**ASSIGNMENT:**
The answer is a stretch of the material below, returned exactly: the line containing "# Cache-Aside Under Load", the line containing "Your relational database", and all lines between.

[Start of section]

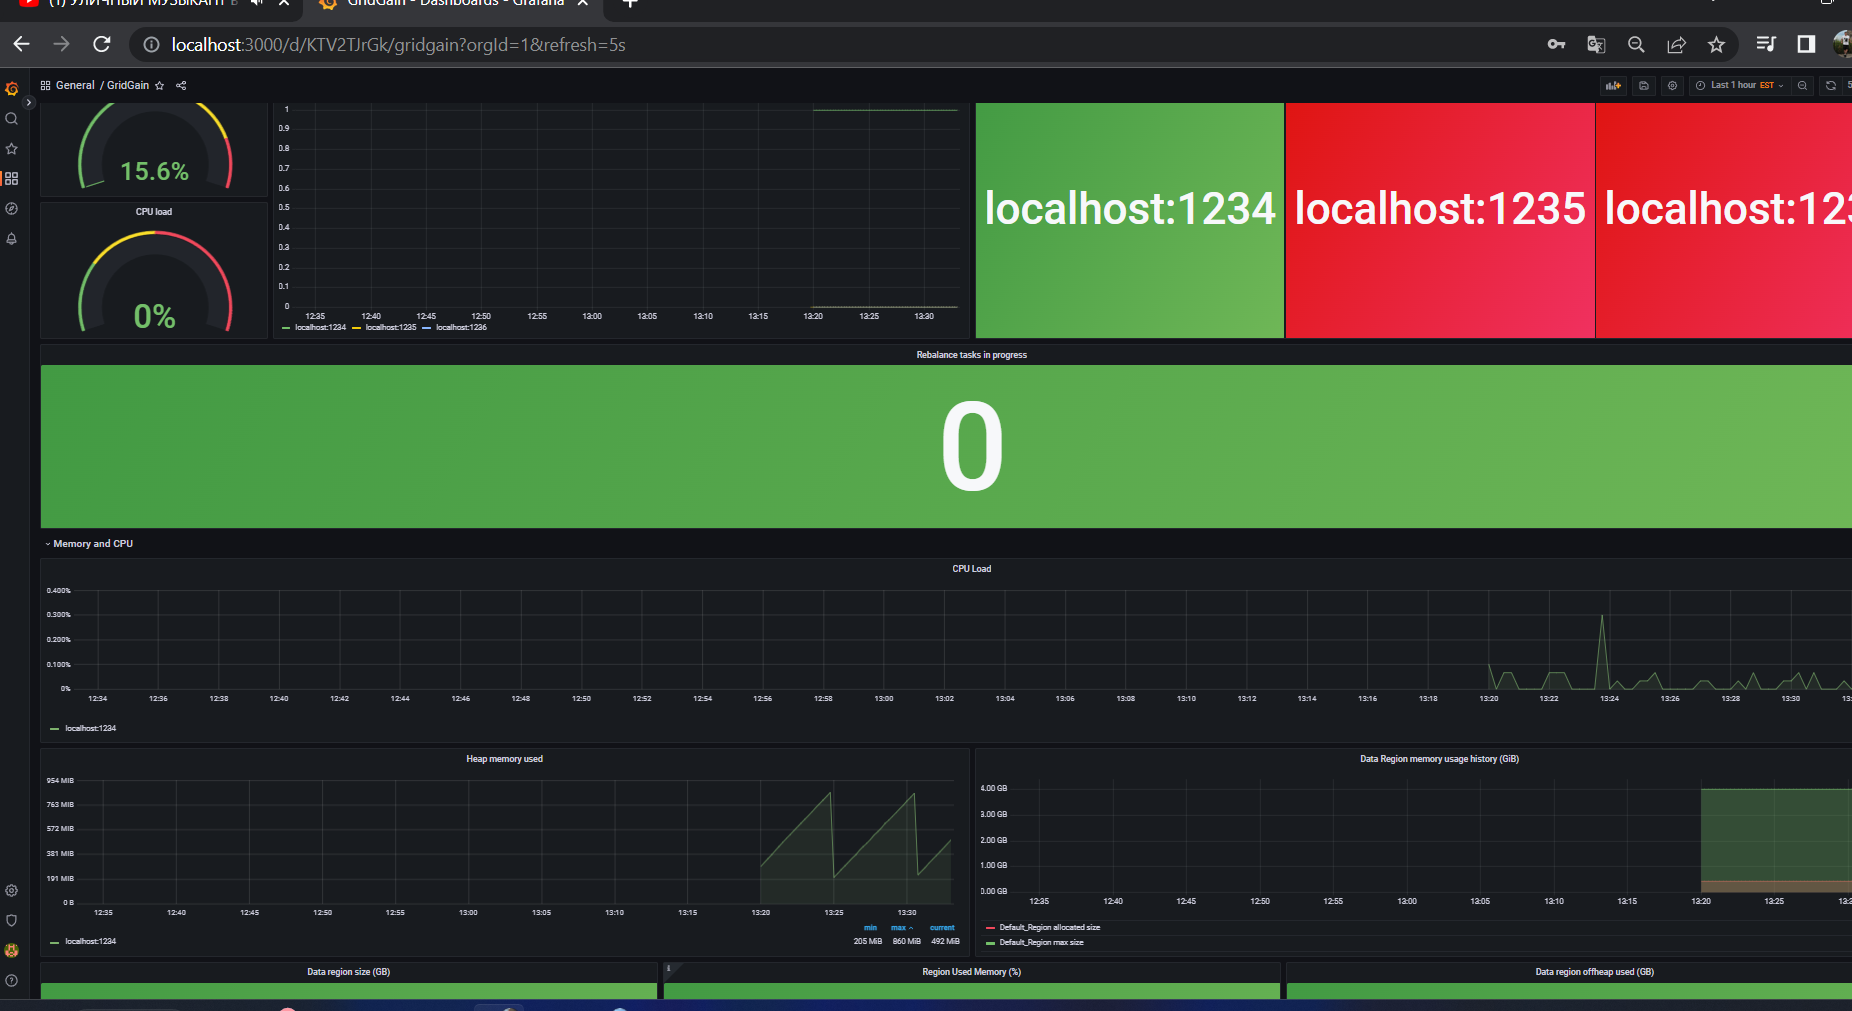
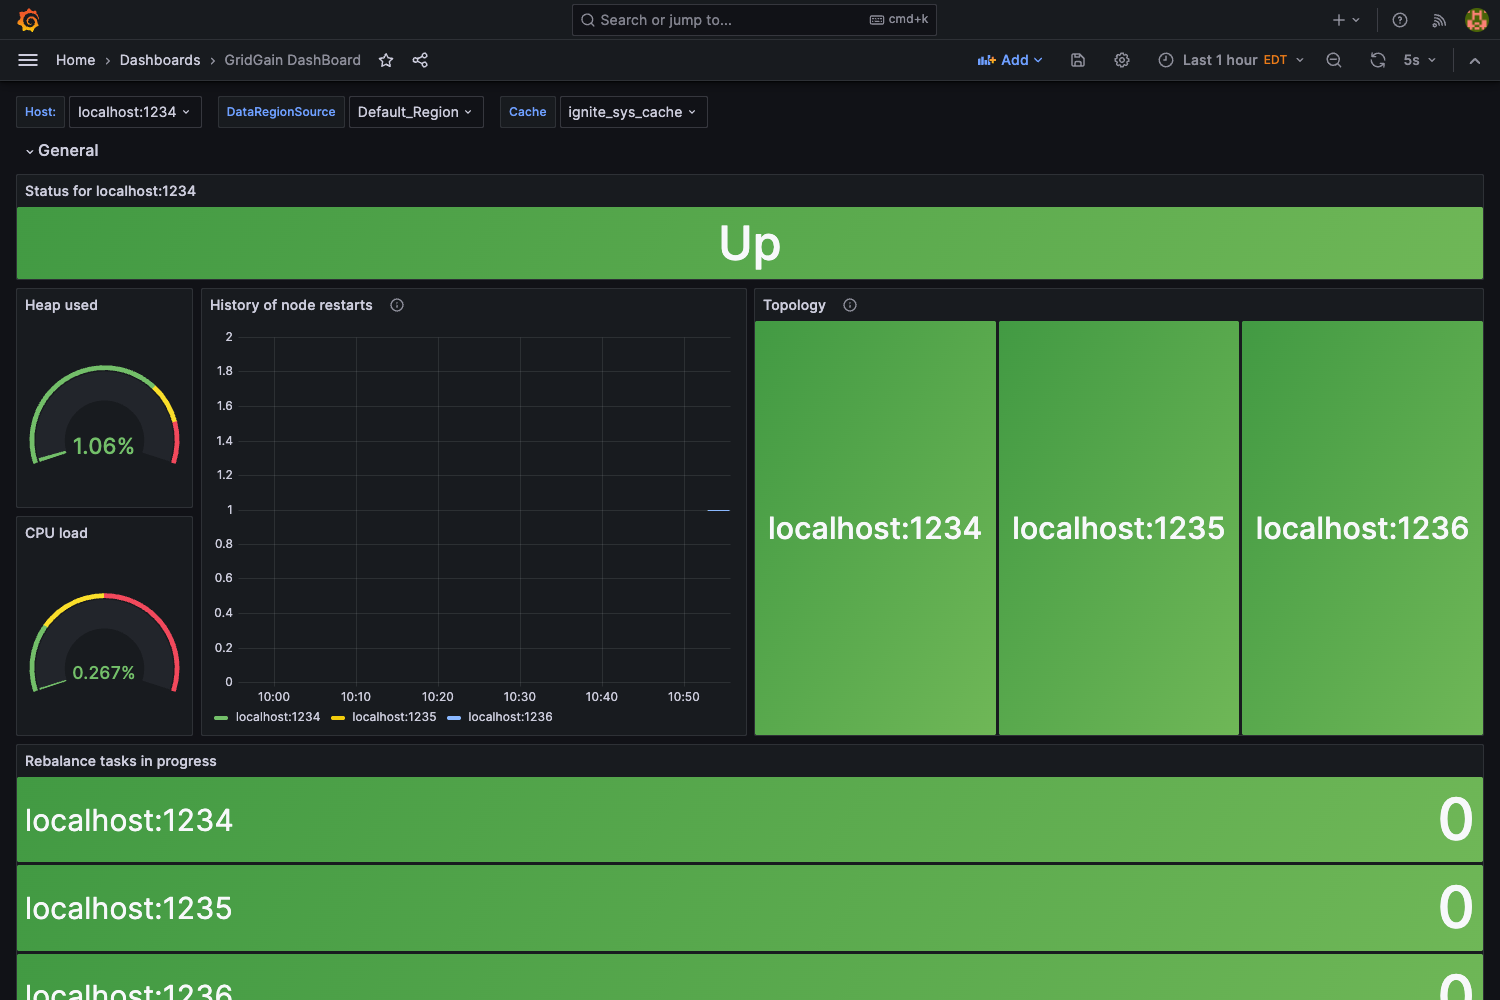
gg8 pages on 8.10, fix SWID and Iceberg prerequisites

diff --git a/gridgain8/gridgain8-management/software-identification.md b/gridgain8/gridgain8-management/software-identification.md
@@ -6,13 +6,9 @@ description: >-
 
 # Software Identification (SWID Tags)
 
-<!-- TODO (release): The field table still shows 8.9.33 as the example version; refresh it with an 8.10.0 SWID file after the release, then delete this comment. -->
-
-<!-- TODO (release): the Docker Hub tag with the plain version 8.10.0 does not exist yet (no 8.10.0 image is published yet); this page uses the placeholder tag 8.10.0. After the 8.10.0 release, check that each of these resolves, update this page if the final names differ, and delete this comment. -->
-
 GridGain distributions include a Software Identification (SWID) tag — an ISO 19770-2 compliant XML artifact that uniquely identifies the product in software asset management (SAM) systems.
 
-SWID tags are generated per package and included in ZIP, Docker, and other distributions. Each tag contains the product name, edition, version, target platform, and a SHA256 digest of the deliverable, allowing SAM tools to accurately track GridGain installations across your environment.
+SWID tags are generated per package and included in ZIP, Docker, and other distributions. Each tag contains the product name, edition, and version, allowing SAM tools to accurately track GridGain installations across your environment.
 
 ## SWID Tag Location
 
@@ -51,20 +47,18 @@ docker run --rm --entrypoint sh gridgain/ultimate:8.10.0 -c "cat /usr/share/swid
 
 Each SWID tag is an XML file containing the following fields:
 
-| Field | Type | Description |
+| Field | Location | Description |
 |---|---|---|
-| `tagId` | string (UUID) | Globally unique identifier for this SWID tag. |
-| `tagVersion` | integer | Version of this SWID document. Starts at `1`. |
-| `name` | string | Product name, including edition. For example: `GridGain 8 Ultimate Edition`, `GridGain 8 Enterprise Edition`. |
-| `version` | string | Full product version in `Major.Minor.Maintenance` format. For example: `8.9.33`. |
-| `versionScheme` | string | Version format identifier. Depends on the package format. For example: `semver` for ZIP and Docker, `rpm` for RPM packages. |
-| `softwareCreator` | string | Product creator. Value: `GridGain Systems`. |
-| `tagCreator` | string | Entity that generated this SWID tag. Value: `GridGain CI`. |
-| `summary` | string | Short product description. For example: `GridGain in-memory computing platform`. |
-| `os` | string | Target operating system. For example: `linux`, `windows`. |
-| `arch` | string | Target architecture. For example: `amd64`, `arm64`. |
-| `digest` | string | SHA256 digest of the deliverable package. |
-| `format` | string | Package type. One of: `zip`, `docker`, `rpm`, `deb`, `tar`, `python`, `dotnet`. |
+| `name` | `SoftwareIdentity` | Product name. Value: `GridGain`. |
+| `tagId` | `SoftwareIdentity` | Identifier of this tag, in the form `com.gridgain.gridgain-<edition>_<version>`. For example: `com.gridgain.gridgain-ultimate_8.10.0`. |
+| `tagVersion` | `SoftwareIdentity` | Version of this SWID document. Value: `1`. |
+| `version` | `SoftwareIdentity` | Full product version in `Major.Minor.Maintenance` format. For example: `8.10.0`. |
+| `versionScheme` | `SoftwareIdentity` | Version format identifier. Value: `semver`. |
+| `Entity name` | `Entity` | Product creator and tag creator. Value: `GridGain Systems`, with `role="tagCreator softwareCreator"` and `regid="regid.2009-11.com.gridgain"`. |
+| `product` | `Meta` | Product name. Value: `GridGain`. |
+| `productFamily` | `Meta` | Product family. Value: `GridGain`. |
+| `edition` | `Meta` | Edition of the package. For example: `Ultimate`, `Enterprise`. |
+| `summary` | `Meta` | Short product description. Value: `GridGain is an enterprise in-memory computing platform`. |
 
 ## Example SWID Tag
 
@@ -72,9 +66,9 @@ Each SWID tag is an XML file containing the following fields:
 
 ## Edition and Lifecycle Information
 
-The `name` field encodes the product and edition, for example:
+The `edition` attribute of the `Meta` element and the `tagId` encode the edition, for example:
 
-- `GridGain 8 Ultimate Edition`
-- `GridGain 8 Enterprise Edition`
+- `Ultimate` (`com.gridgain.gridgain-ultimate_8.10.0`)
+- `Enterprise` (`com.gridgain.gridgain-enterprise_8.10.0`)
 
-The `version` field encodes the full version including major and minor components. These can be mapped to end-of-standard-support (EOS) dates using the [Versioning and Support Lifecycle](versioning-and-support-lifecycle.md) page.
+The `version` attribute encodes the full version including major and minor components. These can be mapped to end-of-standard-support (EOS) dates using the [Versioning and Support Lifecycle](versioning-and-support-lifecycle.md) page.

diff --git a/gridgain8/gridgain8-get-started/how-to-guides/export-data-iceberg-aws.md b/gridgain8/gridgain8-get-started/how-to-guides/export-data-iceberg-aws.md
@@ -5,11 +5,9 @@ description: >-
 
 # How to Export Data to Apache Iceberg on AWS
 
-<!-- TODO (hold): in 8.10 builds, `libs/optional/gridgain-bulkload` carries no `slf4j-api` and the base `libs/` has none either (it is only in `libs/optional/ignite-slf4j`). With only `gridgain-bulkload` enabled, an Iceberg COPY that passes the new `ImportExportConfiguration` check fails with `NoClassDefFoundError: org/slf4j/LoggerFactory`. With `ignite-slf4j` also enabled it proceeds to the AWS credential lookup. The module pom says the release supplies `slf4j-api` from the base `libs/`, so this may be a packaging bug. Decide: if the packaging stays as it is, add the `ignite-slf4j` module to the prerequisites; if it is fixed, check the final distribution and delete this comment. The guide has not been run against real AWS. -->
-
 ## Prerequisites
 
-- An [enabled](../../gridgain8-development/project-setup.md#enabling-modules) `gridgain-bulkload` module.
+- An [enabled](../../gridgain8-development/project-setup.md#enabling-modules) `gridgain-bulkload` module. The module needs the SLF4J API, which the base `libs` folder does not include, so enable the `ignite-slf4j` module too. Without it, the Iceberg `COPY` fails with `NoClassDefFoundError: org/slf4j/LoggerFactory`.
 - An up and running [GridGain node](../what-is-gridgain.md).
 - A valid [AWS account](https://aws.amazon.com/account/).
 - GridGain 8.10 or later, with server-side S3 and Iceberg `COPY` allowed in the node configuration (see [Allow COPY to Use S3 and Iceberg](#allow-copy-to-use-s3-and-iceberg)).

diff --git a/gridgain8/.gitbook/includes/gg8-swid-example.md b/gridgain8/.gitbook/includes/gg8-swid-example.md
@@ -1,27 +1,29 @@
 ```xml
 <?xml version="1.0" encoding="UTF-8"?>
+<!--
+  Software Identification (SWID) tag - ISO/IEC 19770-2:2015
+  Generated by GridGain build system.
+-->
 <SoftwareIdentity
-  xmlns="http://standards.iso.org/iso/19770/-2/2015/schema.xsd"
-  name="GridGain 8 Ultimate Edition"
-  tagId="550e8400-e29b-41d4-a716-446655440000"
-  tagVersion="1"
-  version="8.9.33"
-  versionScheme="semver">
+    xmlns="http://standards.iso.org/iso/19770/-2/2014-DIS/schema.xsd"
+    xmlns:gg="https://www.gridgain.com/swid-ext/1.0"
+    name="GridGain"
+    tagId="com.gridgain.gridgain-ultimate_8.10.0"
+    tagVersion="1"
+    version="8.10.0"
+    versionScheme="semver"
+    xml:lang="en-US">
 
-  <Meta
-    summary="GridGain in-memory computing platform"
-    os="linux"
-    arch="amd64"
-    format="zip"
-    digest="sha256:abcdef1234567890abcdef1234567890abcdef1234567890abcdef1234567890"/>
+    <Entity
+        name="GridGain Systems"
+        regid="regid.2009-11.com.gridgain"
+        role="tagCreator softwareCreator"/>
 
-  <Entity
-    name="GridGain Systems"
-    role="softwareCreator"/>
-
-  <Entity
-    name="GridGain CI"
-    role="tagCreator"/>
+    <Meta
+        product="GridGain"
+        productFamily="GridGain"
+        edition="Ultimate"
+        summary="GridGain is an enterprise in-memory computing platform"/>
 
 </SoftwareIdentity>
 ```

diff --git a/gridgain8/gridgain8-get-started/learning-paths/data-locality/when-to-break-colocation.md b/gridgain8/gridgain8-get-started/learning-paths/data-locality/when-to-break-colocation.md
@@ -5,8 +5,6 @@ description: >-
 
 # When to Break Colocation
 
-<!-- TODO (hold): the explanation that Version B and Version C run the fact-to-fact JOIN locally because of `@AffinityKeyMapped` is not proven. The query joins on `i.customerId = c.id`, and `id` is a value column. The SQL engine treats a join as collocated only on the affinity column (`_KEY` for Customer), so with `setDistributedJoins(true)` the planner cannot show this join as collocated. The B-versus-A speed-up may come from something else. Places to fix: the Javadoc for Version A and B in `CacheConfigs`, the comment in `ReportQuery`, the "Version B, flag on" paragraph, and the Version C statement that the flag is "required for correctness" (nothing in source requires it when the facts are physically colocated and the dimensions are REPLICATED). To resolve: run EXPLAIN for B and C with and without the flag, test the join on `c._key`, re-measure, rewrite the claims and the numbers, then delete this comment. -->
-
 ## Introduction
 
 The previous three tutorials colocated Customer and Invoice caches so every invoice lands on the same primary node as its customer. That design is correct for fact tables that share a join key. It is wrong for the reference data the same query needs to enrich the result.

diff --git a/gridgain8/gridgain8-get-started/learning-paths/cache-centric-foundations/cache-aside-under-load.md b/gridgain8/gridgain8-get-started/learning-paths/cache-centric-foundations/cache-aside-under-load.md
@@ -5,8 +5,6 @@ description: >-
 
 # Cache-Aside Under Load
 
-<!-- TODO (not tested): Only the Java cache-aside example (CacheClient, "Run the Cache-Aside Example") was run on 8.10, against a local MariaDB. The "Run the Workload Simulator Alone" and "Run the Listen Harness Alongside the Simulator" sections were not run: they need the companion repository's Maven build (workload-simulator.jar, listen-harness), and Maven is not installed here and 8.10 is not on Nexus. The sample numbers in those sections (about 93,000 queries in 60 seconds, throughput, hit ratios) are the original author's. Build and run both against an 8.10 cluster, refresh the samples, then delete this comment. -->
-
 ## Introduction
 
 Your relational database works. It serves correct results, enforces constraints, and survives restarts. Under growing load, customer lookups start queuing behind invoice writes, p99 latency climbs, and the operations team asks for a plan.

diff --git a/gridgain8/gridgain8-get-started/application-examples/gridgain-json-basics.md b/gridgain8/gridgain8-get-started/application-examples/gridgain-json-basics.md
@@ -15,7 +15,7 @@ JSON functions are available only in GridGain Enterprise and Ultimate editions, 
 
 {% hint style="info" %}
 
-To proceed with this tutorial, you need to [enable the 'gridgain-sql' module](../../gridgain8-development/project-setup.md#enabling-modules).
+To proceed with this tutorial, you need to [enable the 'gridgain-sql' module](../../gridgain8-development/project-setup.md#enabling-modules). The module's JSON library needs the SLF4J API, which the base `libs` folder does not include, so enable the `ignite-slf4j` module too. Without it, the JSON functions fail with `NoClassDefFoundError: org/slf4j/LoggerFactory`.
 
 {% endhint %}
 

diff --git a/gridgain8/gridgain8-management/monitoring/monitoring-with-grafana.md b/gridgain8/gridgain8-management/monitoring/monitoring-with-grafana.md
@@ -6,8 +6,6 @@ description: >-
 
 # Monitoring with Grafana and Prometheus
 
-<!-- TODO (not tested): The Grafana and JMX flags on this page (rewritten for 8.10, not run) was not run against GridGain 8.10. Run it on an 8.10 build, compare the output and samples with the page, fix differences, then delete this comment. -->
-
 This chapter explains how to configure monitoring of a GridGain cluster with Grafana and Prometheus.
 
 ## Prerequisites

[End of section]

**RESPONSE TO THIS TASK:**
 # Cache-Aside Under Load
 
-<!-- TODO (not tested): Only the Java cache-aside example (CacheClient, "Run the Cache-Aside Example") was run on 8.10, against a local MariaDB. The "Run the Workload Simulator Alone" and "Run the Listen Harness Alongside the Simulator" sections were not run: they need the companion repository's Maven build (workload-simulator.jar, listen-harness), and Maven is not installed here and 8.10 is not on Nexus. The sample numbers in those sections (about 93,000 queries in 60 seconds, throughput, hit ratios) are the original author's. Build and run both against an 8.10 cluster, refresh the samples, then delete this comment. -->
-
 ## Introduction
 
 Your relational database works. It serves correct results, enforces constraints, and survives restarts. Under growing load, customer lookups start queuing behind invoice writes, p99 latency climbs, and the operations team asks for a plan.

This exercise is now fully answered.